The event was chaired by Chief Rasheed Gbadamosi, former Minister of National Planning. Soft-spoken, Gbadamosi led the pact of accolades that poured in for the filmmaker. He praised the ingenuity of the Afolayans as people who have challenged many in the creative industry.
For Peace Anyiam-Osigwe, CEO of the Africa Movie Academy Awards (AMAA), other young filmmakers should follow the footsteps of Kunle, whom she described as a thorough and dedicated filmmaker. She, however, expressed worries that while Afolayan struggles to get money to make his movies, those who could not make good movies find money easily because of who they know.
According to the AMAA boss, “Kunle Afolayan’s film, Irapada, was the first film from Nigeria to make it to major international film festival circuits.”
In the same vein, foremost stand-up comedian, Atunyota Akporobomerere, aka Ali Baba, while eulogising Afolayan for his works, decried a situation whereby most Nollywood filmmakers were not original in their works. He said: “The art of filmmaking is not a joke,’ adding that “comedy itself is a serious business.” According to the comedian, it is worrisome how some of the jokes he had done years back, are still being recycled in Nollywood films today.

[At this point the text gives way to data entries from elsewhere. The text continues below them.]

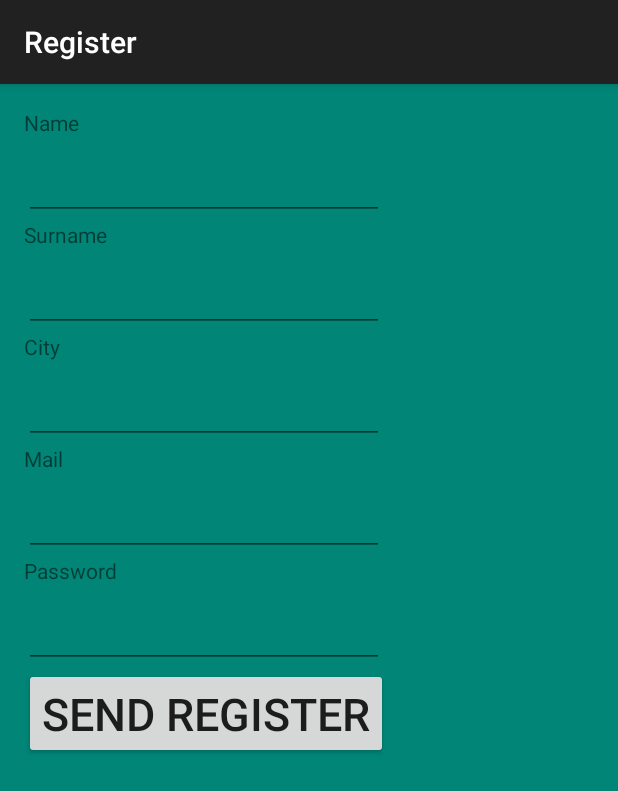
After one commit to jeff039/Trip2getherProva, an Android app: the RegisterForm screen opened directly, with no data from a screen before it, on a phone screen of 412 x 824 dp. The commit adds this screen. Shown: the top 791 px of the screen. Run offline under Robolectric (Android 15) with nearby library versions, the phone set to English and light mode, and no system bars; libraries missing offline, so code that uses them is left out: com.parse.

Commit message:
Register form implemented.

```diff
--- a/app/src/main/AndroidManifest.xml
+++ b/app/src/main/AndroidManifest.xml
@@ -38,6 +38,10 @@
             android:name=".controller.NewTrip"
             android:label="@string/title_activity_new_trip" >
         </activity>
+        <activity
+            android:name=".controller.RegisterForm"
+            android:label="@string/title_activity_register_form" >
+        </activity>
     </application>
 
 </manifest>
--- /dev/null
+++ b/app/src/main/java/group/lis/uab/trip2gether/controller/RegisterForm.java
@@ -0,0 +1,131 @@
+package group.lis.uab.trip2gether.controller;
+
+import android.content.Intent;
+import android.os.Bundle;
+import android.support.v7.app.ActionBarActivity;
+import android.view.Menu;
+import android.view.MenuItem;
+import android.view.View;
+import android.widget.Button;
+import android.widget.EditText;
+
+import com.parse.ParseCloud;
+import com.parse.ParseException;
+
+import java.util.ArrayList;
+import java.util.Date;
+import java.util.HashMap;
+
+import group.lis.uab.trip2gether.R;
+
+/**
+ * Created by Jofré on 18/03/2015.
+ */
+public class RegisterForm extends ActionBarActivity {
+    @Override
+    protected void onCreate(Bundle savedInstanceState) {
+        super.onCreate(savedInstanceState);
+        setContentView(R.layout.activity_register_form);
+        this.initializeButtons();
+    }
+
+    /////////////////INTERFÍCIE////////////////////////////////////
+    public void initializeButtons() {
+        Button sendRegister = (Button)findViewById(R.id.sendRegister);
+        sendRegister.setOnClickListener(clickSendRegister);
+    }
+
+    public Button.OnClickListener clickSendRegister = new Button.OnClickListener() {
+        public void onClick(View v) {
+            try {
+                boolean register = RegisterForm.this.register(RegisterForm.this.getName(),
+                        RegisterForm.this.getSurname(),RegisterForm.this.getCity(),
+                        RegisterForm.this.getMail(),RegisterForm.this.getPassword());
+
+            if(register) {
+                Intent mainLaunchLogin = new Intent(RegisterForm.this, MainLaunchLogin.class);
+                startActivity(mainLaunchLogin);
+            }
+            else {
+                //TODO
+            }
+        } catch (ParseException e) {
+            e.printStackTrace();
+        }
+        }
+    };
+
+    ////////////////REGISTER////////////////////////////////////////
+    public boolean register(String name, String surname, String city, String mail, String password) throws ParseException {
+        boolean success = false;
+        HashMap<String, Object> params = new HashMap<String, Object>();
+        params.put("name", name);
+        params.put("surname", surname);
+        params.put("city", city);
+        params.put("mail", mail);
+        params.put("password", password);
+
+        ArrayList registerResponse = ParseCloud.callFunction("register", params); //crida al BE
+        if(registerResponse.size() == 1) //tenim un usuari
+            success = true;
+        System.out.println(success);
+        return success;
+    }
+
+
+    public String getName() {
+        EditText name = (EditText) findViewById(R.id.name);
+        String nameText = name.getText().toString();
+        return nameText;
+    }
+
+    public String getSurname() {
+        EditText surname = (EditText) findViewById(R.id.surname);
+        String surnameText = surname.getText().toString();
+        return surnameText;
+    }
+
+    public String getCity() {
+        EditText city = (EditText) findViewById(R.id.city);
+        String cityText = city.getText().toString();
+        return cityText;
+    }
+
+    //public Date getDateOfBirth() {
+    //EditText dateOfBirth = (EditText) findViewById(R.id.date_of_birth);
+    //String dateOfBirthText = dateOfBirth.getText().
+    //}
+
+    public String getMail() {
+        EditText mail = (EditText)findViewById(R.id.mail);
+        String mailText = mail.getText().toString();
+        return mailText;
+    }
+
+    public String getPassword() {
+        EditText password = (EditText)findViewById(R.id.password);
+        String passwordText = password.getText().toString();
+        return passwordText;
+    }
+
+    ////////////////////////BARRA SUPERIOR////////////////////////////////////
+    @Override
+    public boolean onCreateOptionsMenu(Menu menu) {
+        // Inflate the menu; this adds items to the action bar if it is present.
+        getMenuInflater().inflate(R.menu.menu_main_launch_login, menu);
+        return true;
+    }
+
+    @Override
+    public boolean onOptionsItemSelected(MenuItem item) {
+        // Handle action bar item clicks here. The action bar will
+        // automatically handle clicks on the Home/Up button, so long
+        // as you specify a parent activity in AndroidManifest.xml.
+        int id = item.getItemId();
+
+
+
+        return super.onOptionsItemSelected(item);
+    }
+
+}
--- /dev/null
+++ b/app/src/main/res/layout/activity_register_form.xml
@@ -0,0 +1,76 @@
+<?xml version="1.0" encoding="utf-8"?>
+<LinearLayout xmlns:android="http://schemas.android.com/apk/res/android"
+    android:orientation="vertical" android:layout_width="match_parent"
+    android:layout_height="match_parent" android:paddingLeft="@dimen/activity_horizontal_margin"
+    android:paddingRight="@dimen/activity_horizontal_margin"
+    android:paddingTop="@dimen/activity_vertical_margin"
+    android:paddingBottom="@dimen/activity_vertical_margin"
+    android:background="@color/accent_material_light"
+    android:focusable="true"
+    android:focusableInTouchMode="true">
+
+    <TextView
+        android:id="@+id/name_text"
+        android:layout_width="wrap_content"
+        android:layout_height="wrap_content"
+        android:text="@string/nombre"/>
+    <EditText
+        android:id="@+id/name"
+        android:layout_width="240dp"
+        android:layout_height="wrap_content"
+        android:textSize="25dp"/>
+    <TextView
+        android:id="@+id/surname_text"
+        android:layout_width="wrap_content"
+        android:layout_height="wrap_content"
+        android:text="@string/apellidos"/>
+    <EditText
+        android:id="@+id/surname"
+        android:layout_width="240dp"
+        android:layout_height="wrap_content"
+        android:textSize="25dp"/>
+    <TextView
+        android:id="@+id/city_text"
+        android:layout_width="wrap_content"
+        android:layout_height="wrap_content"
+        android:text="@string/ciudad"/>
+    <EditText
+        android:id="@+id/city"
+        android:layout_width="240dp"
+        android:layout_height="wrap_content"
+        android:textSize="25dp"/>
+    <!--<TextView
+        android:id="@+id/date_of_birth_text"
+        android:layout_width="wrap_content"
+        android:layout_height="wrap_content"
+        android:text="@string/fecha_nacimiento"/>-->
+    <TextView
+        android:id="@+id/mail_text"
+        android:layout_width="wrap_content"
+        android:layout_height="wrap_content"
+        android:text="@string/mail"/>
+    <EditText
+        android:id="@+id/mail"
+        android:layout_width="240dp"
+        android:layout_height="wrap_content"
+        android:textSize="25dp"/>
+    <TextView
+        android:id="@+id/password_text"
+        android:layout_width="wrap_content"
+        android:layout_height="wrap_content"
+        android:text="@string/passwHint"/>
+    <EditText
+        android:id="@+id/password"
+        android:layout_width="240dp"
+        android:layout_height="wrap_content"
+        android:textSize="25dp"
+        android:inputType="textPassword"/>
+    <Button
+        android:id="@+id/sendRegister"
+        android:layout_width="wrap_content"
+        android:layout_height="wrap_content"
+        android:text="@string/send_register"
+        android:textSize="30dp"/>
+
+
+</LinearLayout>
--- a/app/src/main/res/values/strings.xml
+++ b/app/src/main/res/values/strings.xml
@@ -5,6 +5,7 @@
     <string name="gallery">Open Gallery</string>
     <string name="google">Search Google</string>
     <string name="title_activity_trip_list">TripList</string>
+    <string name="title_activity_register_form">Register</string>
     <string name="hello_world">Hello world!</string>
     <string name="title_activity_new_trip">NewTrip</string>
     <string name="userHint">Username</string>
@@ -13,6 +14,12 @@
     <string name="registerButton">Register</string>
     <string name="addTitle">Add new trip</string>
     <string name="loginErr">User not found</string>
+    <string name="nombre">Name</string>
+    <string name="apellidos">Surname</string>
+    <string name="ciudad">City</string>
+    <string name="fecha_nacimiento">Date of birth</string>
+    <string name="mail">Mail</string>
+    <string name="send_register">Send register</string>
 
 
 </resources>
```
Also changed, not shown: app/src/main/java/group/lis/uab/trip2gether/controller/MainLaunchLogin.java (+10 -0 lines).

The demand for the story in book form may not be unconnected with the success of its motion picture, after five years of cinema and home video exposure and winning five awards, including Best Film category at the prestigious Africa Movie Academy Awards (AMAA), while also making impacts at film festival circuits.
Afolayan noted that a critical work of art goes beyond mere rhetoric and images on the screen, saying: “Releasing one’s movie to scholarly interrogation like this is one of the next levels for our film industry to climb and I’m excited that this is already happening through my film.”
Packaged by Relentless Media, in conjunction with Golden Effects Services, the event was also attended by Speaker of the Lagos State House of Assembly, Honourable Adeyemi Ikuforiji; Chief Samuel Adedoyin, Chairman of Doyin Group of Companies and Prince Deji Oni, representing the governor of Kwara State.
Others are notable filmmakers Chief Tunde Oloyede, Tunde Kelani, Mahmood Ali-Balogun and comedians such as Babyface and Kofi.
With the foreword by Prof. Jonathan Haynes of the Long Island University, USA, the book, a collection of scholarly essays, is the first of its kind that is devoted to the work of a single Nigerian film director. It interrogates the thematic focus and cinematic style employed in The Figurine, while also using that singular work to engage the new trends in Nollywood.
Other contributors to the 455-page book include Dr. Sola Osofisan, Dr. Dele Layiwola, Dr. Chukwuma Okoye, Jane Thorburn, Matthew H. Brown, Gideon Tanimonure, A.G.A Bello, Foluke Ogunleye and Prof. Hyginus Ekwuazi.
An ‘Afterword’ on “Neo-Nollywood and its Other” by the prolific scholar, Dr. Onookome Okome, is also provided in the book, in addition to a series of interviews with key actors and technicians who featured in The Figurine.